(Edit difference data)
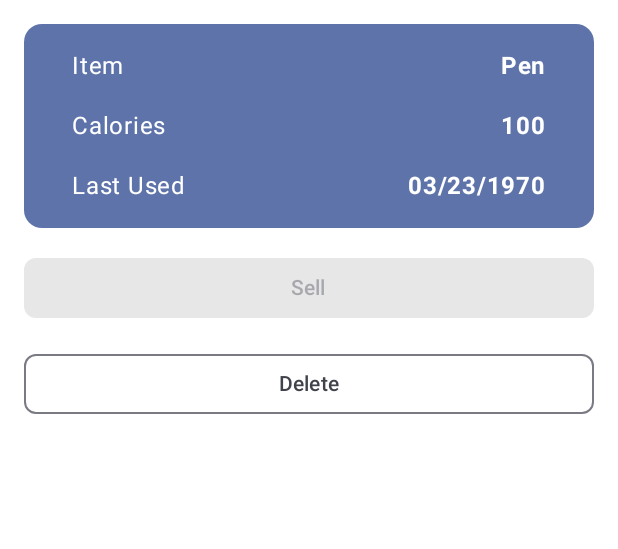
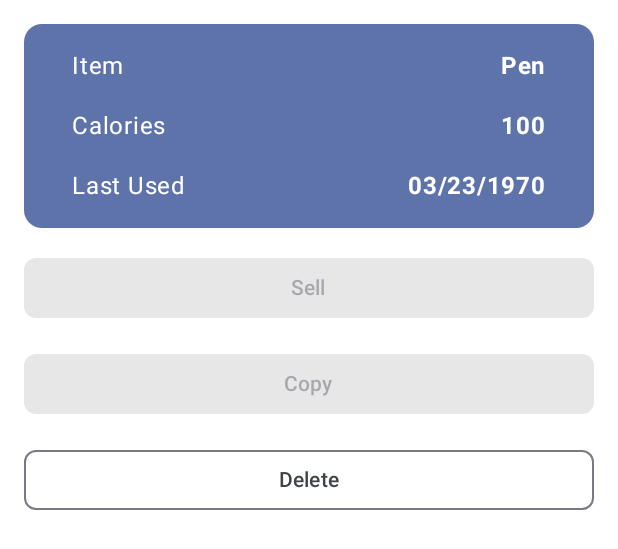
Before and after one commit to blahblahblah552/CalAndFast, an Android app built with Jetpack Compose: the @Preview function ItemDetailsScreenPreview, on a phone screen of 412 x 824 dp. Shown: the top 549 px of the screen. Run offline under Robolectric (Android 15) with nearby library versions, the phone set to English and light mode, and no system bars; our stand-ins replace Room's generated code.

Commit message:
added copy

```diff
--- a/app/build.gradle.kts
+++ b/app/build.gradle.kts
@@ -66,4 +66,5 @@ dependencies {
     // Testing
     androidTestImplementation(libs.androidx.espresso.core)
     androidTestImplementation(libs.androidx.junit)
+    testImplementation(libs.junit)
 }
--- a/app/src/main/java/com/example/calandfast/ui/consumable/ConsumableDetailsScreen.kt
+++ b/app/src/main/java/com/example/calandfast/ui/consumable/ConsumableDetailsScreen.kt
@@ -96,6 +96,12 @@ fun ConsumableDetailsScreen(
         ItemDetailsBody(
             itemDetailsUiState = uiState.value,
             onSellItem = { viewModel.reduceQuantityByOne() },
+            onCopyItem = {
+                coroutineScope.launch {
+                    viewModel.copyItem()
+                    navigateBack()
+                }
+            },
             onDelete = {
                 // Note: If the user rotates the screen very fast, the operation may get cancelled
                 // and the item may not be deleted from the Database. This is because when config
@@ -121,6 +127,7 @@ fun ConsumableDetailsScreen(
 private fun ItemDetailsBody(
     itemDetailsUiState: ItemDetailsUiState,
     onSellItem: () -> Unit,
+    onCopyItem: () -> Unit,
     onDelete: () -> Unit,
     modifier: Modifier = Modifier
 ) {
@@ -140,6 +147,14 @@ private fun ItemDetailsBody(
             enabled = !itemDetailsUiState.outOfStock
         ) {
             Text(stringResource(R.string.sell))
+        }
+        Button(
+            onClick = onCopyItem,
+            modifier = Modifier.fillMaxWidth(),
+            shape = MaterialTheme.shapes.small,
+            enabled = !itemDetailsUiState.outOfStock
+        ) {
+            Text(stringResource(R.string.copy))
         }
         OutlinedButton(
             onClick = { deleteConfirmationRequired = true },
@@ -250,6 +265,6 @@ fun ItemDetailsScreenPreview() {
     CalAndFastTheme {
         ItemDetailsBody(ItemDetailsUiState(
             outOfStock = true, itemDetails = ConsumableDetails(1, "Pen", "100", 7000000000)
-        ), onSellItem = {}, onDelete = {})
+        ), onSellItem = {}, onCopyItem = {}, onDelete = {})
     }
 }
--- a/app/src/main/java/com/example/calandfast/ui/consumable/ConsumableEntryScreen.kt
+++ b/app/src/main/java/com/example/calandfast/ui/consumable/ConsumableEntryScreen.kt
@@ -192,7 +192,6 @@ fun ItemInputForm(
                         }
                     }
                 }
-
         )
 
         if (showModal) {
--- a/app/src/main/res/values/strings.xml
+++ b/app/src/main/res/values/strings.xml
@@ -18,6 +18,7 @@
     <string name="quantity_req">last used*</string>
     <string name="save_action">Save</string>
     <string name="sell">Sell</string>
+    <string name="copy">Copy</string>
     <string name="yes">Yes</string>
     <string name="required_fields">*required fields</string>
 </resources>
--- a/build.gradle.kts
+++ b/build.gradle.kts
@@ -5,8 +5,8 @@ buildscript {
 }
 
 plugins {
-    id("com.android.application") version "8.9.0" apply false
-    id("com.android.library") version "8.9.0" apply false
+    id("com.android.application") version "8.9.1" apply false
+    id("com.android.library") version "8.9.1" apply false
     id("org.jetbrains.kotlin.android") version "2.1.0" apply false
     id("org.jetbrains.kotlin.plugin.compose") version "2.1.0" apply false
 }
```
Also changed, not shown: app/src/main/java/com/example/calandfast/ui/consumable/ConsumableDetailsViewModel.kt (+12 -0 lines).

---

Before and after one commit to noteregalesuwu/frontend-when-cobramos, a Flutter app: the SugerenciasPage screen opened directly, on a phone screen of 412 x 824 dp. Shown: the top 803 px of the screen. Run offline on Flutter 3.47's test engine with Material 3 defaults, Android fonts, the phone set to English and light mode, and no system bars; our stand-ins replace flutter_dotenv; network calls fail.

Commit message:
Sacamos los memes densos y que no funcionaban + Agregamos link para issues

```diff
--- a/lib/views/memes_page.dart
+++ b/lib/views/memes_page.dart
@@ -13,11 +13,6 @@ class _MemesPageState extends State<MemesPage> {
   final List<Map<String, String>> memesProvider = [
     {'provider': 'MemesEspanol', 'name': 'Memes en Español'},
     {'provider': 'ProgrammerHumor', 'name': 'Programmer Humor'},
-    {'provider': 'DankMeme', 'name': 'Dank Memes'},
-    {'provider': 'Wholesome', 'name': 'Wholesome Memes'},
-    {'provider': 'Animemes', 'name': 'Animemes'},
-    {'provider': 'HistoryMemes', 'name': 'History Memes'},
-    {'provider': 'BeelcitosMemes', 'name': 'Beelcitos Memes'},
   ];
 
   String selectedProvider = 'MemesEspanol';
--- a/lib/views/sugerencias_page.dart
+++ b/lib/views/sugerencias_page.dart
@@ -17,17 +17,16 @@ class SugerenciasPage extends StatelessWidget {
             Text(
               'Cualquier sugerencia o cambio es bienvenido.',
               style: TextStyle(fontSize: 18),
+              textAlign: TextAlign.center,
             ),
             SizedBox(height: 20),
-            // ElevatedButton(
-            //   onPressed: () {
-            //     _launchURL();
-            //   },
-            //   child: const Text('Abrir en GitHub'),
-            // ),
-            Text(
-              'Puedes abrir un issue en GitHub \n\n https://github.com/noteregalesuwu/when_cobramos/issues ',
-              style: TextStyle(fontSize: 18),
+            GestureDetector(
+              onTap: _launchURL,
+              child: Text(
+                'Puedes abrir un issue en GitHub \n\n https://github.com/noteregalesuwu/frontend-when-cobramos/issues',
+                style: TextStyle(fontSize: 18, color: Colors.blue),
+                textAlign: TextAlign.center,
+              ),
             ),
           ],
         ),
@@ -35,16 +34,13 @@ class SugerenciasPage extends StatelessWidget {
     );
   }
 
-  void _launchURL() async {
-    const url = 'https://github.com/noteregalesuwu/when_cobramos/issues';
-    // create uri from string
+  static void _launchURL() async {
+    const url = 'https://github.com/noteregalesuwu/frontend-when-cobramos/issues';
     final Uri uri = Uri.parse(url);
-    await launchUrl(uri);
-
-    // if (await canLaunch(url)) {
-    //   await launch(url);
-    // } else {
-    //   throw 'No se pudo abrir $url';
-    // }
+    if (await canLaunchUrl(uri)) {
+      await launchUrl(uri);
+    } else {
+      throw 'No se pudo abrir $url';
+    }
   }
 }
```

...

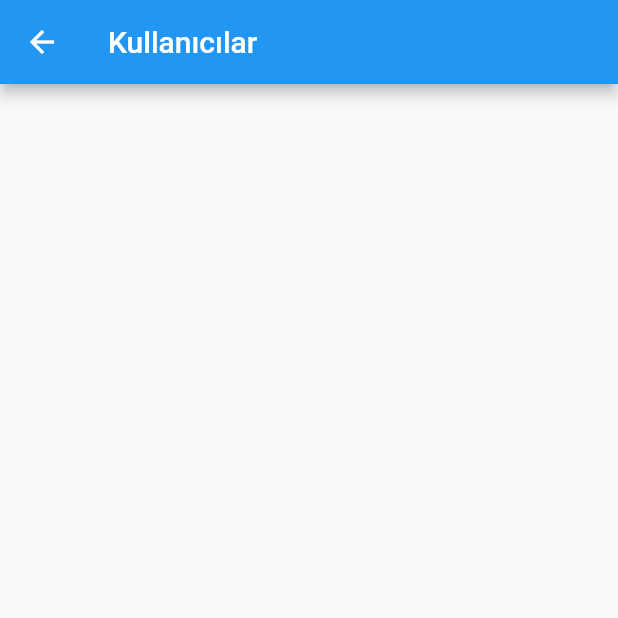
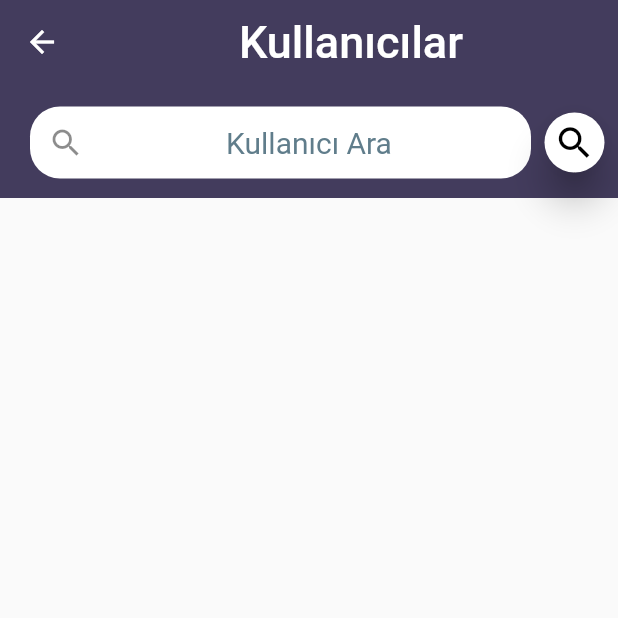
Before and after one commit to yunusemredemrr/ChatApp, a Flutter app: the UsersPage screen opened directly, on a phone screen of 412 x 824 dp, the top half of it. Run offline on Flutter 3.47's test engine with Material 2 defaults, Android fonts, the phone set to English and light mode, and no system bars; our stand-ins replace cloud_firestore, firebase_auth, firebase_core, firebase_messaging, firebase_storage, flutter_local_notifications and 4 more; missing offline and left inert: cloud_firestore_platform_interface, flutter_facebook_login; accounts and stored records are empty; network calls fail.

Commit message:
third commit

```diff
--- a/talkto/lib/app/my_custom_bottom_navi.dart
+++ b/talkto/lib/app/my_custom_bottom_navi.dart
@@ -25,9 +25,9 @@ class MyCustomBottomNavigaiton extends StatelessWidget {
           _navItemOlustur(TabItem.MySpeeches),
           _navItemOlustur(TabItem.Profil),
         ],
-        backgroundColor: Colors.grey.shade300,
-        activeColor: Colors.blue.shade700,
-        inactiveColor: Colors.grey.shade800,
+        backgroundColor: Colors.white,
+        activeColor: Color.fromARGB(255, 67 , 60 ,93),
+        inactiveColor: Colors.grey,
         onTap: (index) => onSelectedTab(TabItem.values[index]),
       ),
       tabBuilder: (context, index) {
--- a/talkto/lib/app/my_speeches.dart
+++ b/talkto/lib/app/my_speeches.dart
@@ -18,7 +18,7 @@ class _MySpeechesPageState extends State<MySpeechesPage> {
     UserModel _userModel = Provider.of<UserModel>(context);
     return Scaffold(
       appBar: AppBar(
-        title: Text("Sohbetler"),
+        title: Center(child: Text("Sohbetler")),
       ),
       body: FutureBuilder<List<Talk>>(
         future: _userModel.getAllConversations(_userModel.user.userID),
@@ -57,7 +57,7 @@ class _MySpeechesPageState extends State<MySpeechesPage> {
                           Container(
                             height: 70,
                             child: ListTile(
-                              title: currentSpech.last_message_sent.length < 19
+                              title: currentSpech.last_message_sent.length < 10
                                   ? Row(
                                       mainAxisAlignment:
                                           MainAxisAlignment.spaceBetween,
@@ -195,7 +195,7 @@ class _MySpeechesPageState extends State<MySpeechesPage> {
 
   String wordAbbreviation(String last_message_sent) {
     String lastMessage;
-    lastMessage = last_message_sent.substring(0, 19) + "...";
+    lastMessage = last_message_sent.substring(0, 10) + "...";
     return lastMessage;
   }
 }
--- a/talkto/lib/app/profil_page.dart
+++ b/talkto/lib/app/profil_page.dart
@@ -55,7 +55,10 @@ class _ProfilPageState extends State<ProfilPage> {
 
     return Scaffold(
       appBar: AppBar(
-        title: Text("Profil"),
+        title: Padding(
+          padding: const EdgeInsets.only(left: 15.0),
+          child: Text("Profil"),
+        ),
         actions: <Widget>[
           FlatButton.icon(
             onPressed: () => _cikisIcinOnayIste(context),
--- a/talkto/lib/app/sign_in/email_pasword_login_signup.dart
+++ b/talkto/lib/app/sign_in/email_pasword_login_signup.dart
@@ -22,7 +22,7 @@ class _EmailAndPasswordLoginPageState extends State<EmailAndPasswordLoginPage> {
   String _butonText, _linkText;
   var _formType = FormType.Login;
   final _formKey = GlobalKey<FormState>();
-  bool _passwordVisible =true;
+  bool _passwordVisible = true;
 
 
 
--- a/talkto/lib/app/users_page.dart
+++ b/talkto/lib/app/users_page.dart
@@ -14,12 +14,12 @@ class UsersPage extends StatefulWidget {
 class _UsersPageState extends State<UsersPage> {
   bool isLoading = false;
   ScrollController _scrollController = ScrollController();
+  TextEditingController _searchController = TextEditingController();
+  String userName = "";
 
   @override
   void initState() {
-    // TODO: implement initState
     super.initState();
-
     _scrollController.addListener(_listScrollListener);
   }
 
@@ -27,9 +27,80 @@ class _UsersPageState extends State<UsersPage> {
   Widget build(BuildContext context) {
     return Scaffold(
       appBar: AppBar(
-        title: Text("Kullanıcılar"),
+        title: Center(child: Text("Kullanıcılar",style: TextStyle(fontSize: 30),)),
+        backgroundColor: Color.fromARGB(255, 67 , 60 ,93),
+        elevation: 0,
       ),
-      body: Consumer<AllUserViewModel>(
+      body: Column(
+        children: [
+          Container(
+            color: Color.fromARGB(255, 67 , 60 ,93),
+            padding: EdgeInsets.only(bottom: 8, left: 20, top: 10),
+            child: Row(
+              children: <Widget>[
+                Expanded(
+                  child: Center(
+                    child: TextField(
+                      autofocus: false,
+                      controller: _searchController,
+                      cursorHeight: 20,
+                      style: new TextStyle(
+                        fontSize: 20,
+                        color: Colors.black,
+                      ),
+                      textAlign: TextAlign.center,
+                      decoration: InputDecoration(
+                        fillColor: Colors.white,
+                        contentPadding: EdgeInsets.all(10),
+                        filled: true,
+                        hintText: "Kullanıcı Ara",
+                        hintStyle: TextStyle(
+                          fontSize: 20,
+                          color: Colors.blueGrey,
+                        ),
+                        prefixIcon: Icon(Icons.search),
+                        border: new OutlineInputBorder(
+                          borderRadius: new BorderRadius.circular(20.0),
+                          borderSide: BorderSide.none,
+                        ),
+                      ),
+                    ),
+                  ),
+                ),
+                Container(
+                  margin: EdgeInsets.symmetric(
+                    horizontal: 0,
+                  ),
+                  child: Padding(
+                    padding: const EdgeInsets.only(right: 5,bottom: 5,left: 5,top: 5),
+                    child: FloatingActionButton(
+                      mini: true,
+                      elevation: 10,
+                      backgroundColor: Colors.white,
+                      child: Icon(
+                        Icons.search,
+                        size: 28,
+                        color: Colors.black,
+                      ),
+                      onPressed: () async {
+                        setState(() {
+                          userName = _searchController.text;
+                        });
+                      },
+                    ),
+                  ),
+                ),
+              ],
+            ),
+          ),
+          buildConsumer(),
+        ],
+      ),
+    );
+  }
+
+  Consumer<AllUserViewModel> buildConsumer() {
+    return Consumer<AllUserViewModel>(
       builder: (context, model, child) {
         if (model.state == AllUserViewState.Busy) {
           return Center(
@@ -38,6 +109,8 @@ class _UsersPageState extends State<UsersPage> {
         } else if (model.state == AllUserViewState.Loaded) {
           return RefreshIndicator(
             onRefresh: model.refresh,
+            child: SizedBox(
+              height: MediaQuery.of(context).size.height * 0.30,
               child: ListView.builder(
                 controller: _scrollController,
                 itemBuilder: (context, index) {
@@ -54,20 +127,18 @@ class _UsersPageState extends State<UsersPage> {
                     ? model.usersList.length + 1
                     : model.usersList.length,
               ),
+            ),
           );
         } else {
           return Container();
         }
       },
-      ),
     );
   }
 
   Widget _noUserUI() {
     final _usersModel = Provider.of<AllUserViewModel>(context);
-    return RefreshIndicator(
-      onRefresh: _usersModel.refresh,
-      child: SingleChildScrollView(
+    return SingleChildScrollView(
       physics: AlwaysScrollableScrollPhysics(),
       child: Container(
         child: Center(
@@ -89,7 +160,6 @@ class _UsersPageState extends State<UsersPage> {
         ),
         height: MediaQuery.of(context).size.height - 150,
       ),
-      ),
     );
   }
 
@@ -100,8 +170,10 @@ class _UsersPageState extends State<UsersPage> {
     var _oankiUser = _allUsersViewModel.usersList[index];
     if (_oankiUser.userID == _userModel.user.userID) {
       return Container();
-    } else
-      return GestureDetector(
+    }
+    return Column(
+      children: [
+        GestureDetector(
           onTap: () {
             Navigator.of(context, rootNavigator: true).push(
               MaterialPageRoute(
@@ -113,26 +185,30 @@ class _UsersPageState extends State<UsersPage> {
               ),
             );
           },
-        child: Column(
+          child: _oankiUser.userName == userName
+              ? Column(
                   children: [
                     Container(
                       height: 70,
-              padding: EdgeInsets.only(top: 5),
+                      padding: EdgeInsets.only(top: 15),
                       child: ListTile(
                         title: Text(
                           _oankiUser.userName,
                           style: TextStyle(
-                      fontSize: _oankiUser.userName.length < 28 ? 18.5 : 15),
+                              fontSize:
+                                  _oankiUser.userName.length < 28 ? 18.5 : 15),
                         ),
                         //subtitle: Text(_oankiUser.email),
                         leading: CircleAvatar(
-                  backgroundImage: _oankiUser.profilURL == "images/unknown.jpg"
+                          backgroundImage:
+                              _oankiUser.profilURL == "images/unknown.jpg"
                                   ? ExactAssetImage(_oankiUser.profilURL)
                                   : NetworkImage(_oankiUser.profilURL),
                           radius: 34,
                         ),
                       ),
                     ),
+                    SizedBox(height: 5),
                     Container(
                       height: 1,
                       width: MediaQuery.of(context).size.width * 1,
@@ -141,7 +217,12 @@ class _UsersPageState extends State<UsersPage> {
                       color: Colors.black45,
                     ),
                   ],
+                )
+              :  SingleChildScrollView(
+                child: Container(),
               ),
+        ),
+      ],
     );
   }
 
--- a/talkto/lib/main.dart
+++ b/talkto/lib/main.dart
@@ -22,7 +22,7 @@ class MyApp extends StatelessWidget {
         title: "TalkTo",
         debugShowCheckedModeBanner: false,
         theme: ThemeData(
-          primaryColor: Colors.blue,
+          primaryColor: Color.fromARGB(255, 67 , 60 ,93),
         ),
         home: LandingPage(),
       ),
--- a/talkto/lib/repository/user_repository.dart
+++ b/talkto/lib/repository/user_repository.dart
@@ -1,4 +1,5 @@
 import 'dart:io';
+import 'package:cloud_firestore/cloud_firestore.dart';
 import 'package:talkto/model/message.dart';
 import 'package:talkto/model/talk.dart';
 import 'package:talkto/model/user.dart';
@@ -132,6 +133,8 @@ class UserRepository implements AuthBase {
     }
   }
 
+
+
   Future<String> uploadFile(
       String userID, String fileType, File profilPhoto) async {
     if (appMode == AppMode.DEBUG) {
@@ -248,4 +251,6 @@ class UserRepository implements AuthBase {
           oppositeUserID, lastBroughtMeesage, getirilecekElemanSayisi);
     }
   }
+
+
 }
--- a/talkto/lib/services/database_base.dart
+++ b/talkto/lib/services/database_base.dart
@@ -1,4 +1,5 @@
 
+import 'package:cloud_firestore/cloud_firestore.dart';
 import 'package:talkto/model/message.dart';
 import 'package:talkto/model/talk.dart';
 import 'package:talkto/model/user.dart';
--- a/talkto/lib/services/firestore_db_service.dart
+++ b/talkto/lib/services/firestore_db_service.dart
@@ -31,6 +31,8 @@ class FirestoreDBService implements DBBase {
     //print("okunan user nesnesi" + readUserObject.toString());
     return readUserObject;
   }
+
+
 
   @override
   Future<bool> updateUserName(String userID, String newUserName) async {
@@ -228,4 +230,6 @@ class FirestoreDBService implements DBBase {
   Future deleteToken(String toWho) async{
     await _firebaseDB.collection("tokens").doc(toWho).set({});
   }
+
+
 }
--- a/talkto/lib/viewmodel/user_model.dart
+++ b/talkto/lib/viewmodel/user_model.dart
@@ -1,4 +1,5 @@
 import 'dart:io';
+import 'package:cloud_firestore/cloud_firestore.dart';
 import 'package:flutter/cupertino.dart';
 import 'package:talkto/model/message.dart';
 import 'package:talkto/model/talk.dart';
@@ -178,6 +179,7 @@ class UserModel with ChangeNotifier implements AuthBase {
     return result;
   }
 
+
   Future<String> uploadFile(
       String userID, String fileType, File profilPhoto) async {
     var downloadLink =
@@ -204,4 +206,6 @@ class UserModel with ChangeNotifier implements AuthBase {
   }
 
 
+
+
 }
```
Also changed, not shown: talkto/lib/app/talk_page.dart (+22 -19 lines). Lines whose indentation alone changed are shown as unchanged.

▶ **What is being asked**: Note every line above where the string "else" shows up, and copy those lines.

▶ **Output for this exercise**:
-    // } else {
+    } else {
         } else if (model.state == AllUserViewState.Loaded) {
         } else {
-    } else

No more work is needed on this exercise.